MATERIAL FOR THE TASK below:

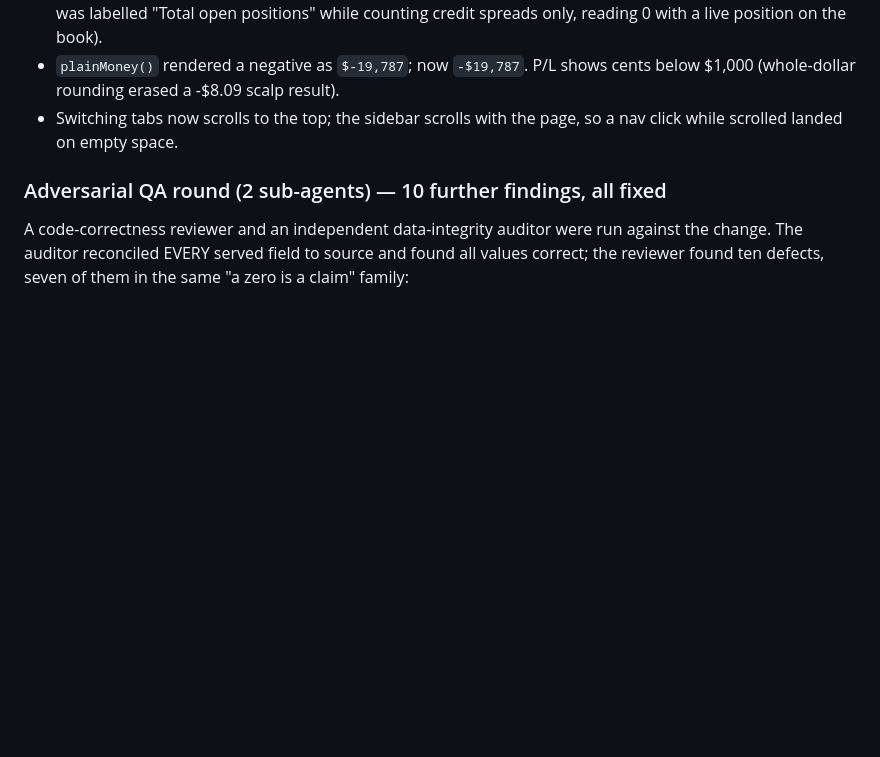
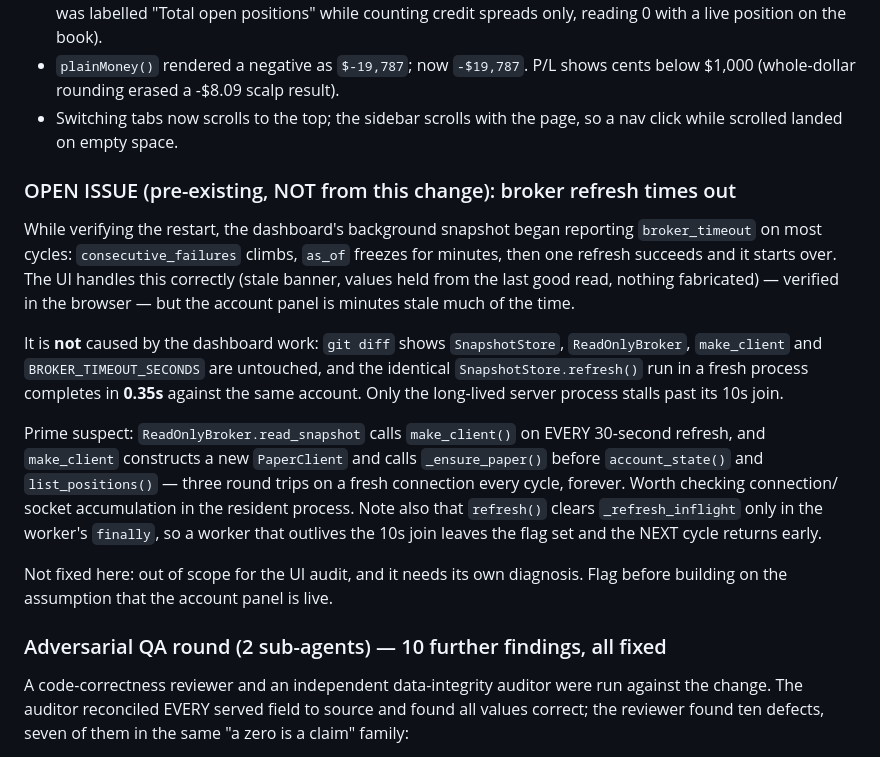
Before and after one commit to Jhosshua/OptionsAgent, a Markdown page: MEMORY.md, the part around the change. Rendered like a GitHub page; blank space fills up the shorter version.

Commit message:
docs(MEMORY): log the pre-existing broker_timeout stall in the dashboard refresh
Found while verifying the restart, not caused by the UI change: SnapshotStore,
ReadOnlyBroker, make_client and the timeout constant are untouched, and the
same refresh completes in 0.35s in a fresh process. Records the evidence and
the prime suspect (a new PaperClient plus _ensure_paper on every 30s cycle) so
nobody assumes the account panel is live.

Co-Authored-By: Claude Opus 5 (1M context) <noreply@anthropic.com>
Claude-Session: https://claude.ai/code/session_01RDH3WLPJQZYrkm25qWzJ4d

```diff
--- a/MEMORY.md
+++ b/MEMORY.md
@@ -45,6 +45,32 @@ Fixes shipped (`harness/dashboard_server.py`, `dashboard/`):
   cents below $1,000 (whole-dollar rounding erased a -$8.09 scalp result).
 - Switching tabs now scrolls to the top; the sidebar scrolls with the page, so
   a nav click while scrolled landed on empty space.
+
+### OPEN ISSUE (pre-existing, NOT from this change): broker refresh times out
+
+While verifying the restart, the dashboard's background snapshot began reporting
+`broker_timeout` on most cycles: `consecutive_failures` climbs, `as_of` freezes
+for minutes, then one refresh succeeds and it starts over. The UI handles this
+correctly (stale banner, values held from the last good read, nothing
+fabricated) — verified in the browser — but the account panel is minutes stale
+much of the time.
+
+It is **not** caused by the dashboard work: `git diff` shows `SnapshotStore`,
+`ReadOnlyBroker`, `make_client` and `BROKER_TIMEOUT_SECONDS` are untouched, and
+the identical `SnapshotStore.refresh()` run in a fresh process completes in
+**0.35s** against the same account. Only the long-lived server process stalls
+past its 10s join.
+
+Prime suspect: `ReadOnlyBroker.read_snapshot` calls `make_client()` on EVERY
+30-second refresh, and `make_client` constructs a new `PaperClient` and calls
+`_ensure_paper()` before `account_state()` and `list_positions()` — three round
+trips on a fresh connection every cycle, forever. Worth checking connection/
+socket accumulation in the resident process. Note also that `refresh()` clears
+`_refresh_inflight` only in the worker's `finally`, so a worker that outlives
+the 10s join leaves the flag set and the NEXT cycle returns early.
+
+Not fixed here: out of scope for the UI audit, and it needs its own diagnosis.
+Flag before building on the assumption that the account panel is live.
 
 ### Adversarial QA round (2 sub-agents) — 10 further findings, all fixed
 
```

End of MATERIAL FOR THE TASK.

Where a line of the data above includes "ReadOnlyBroker", copy that line.

§ SOLUTION FOR THIS PROBLEM:
ReadOnlyBroker, make_client and the timeout constant are untouched, and the
+`ReadOnlyBroker`, `make_client` and `BROKER_TIMEOUT_SECONDS` are untouched, and
+Prime suspect: `ReadOnlyBroker.read_snapshot` calls `make_client()` on EVERY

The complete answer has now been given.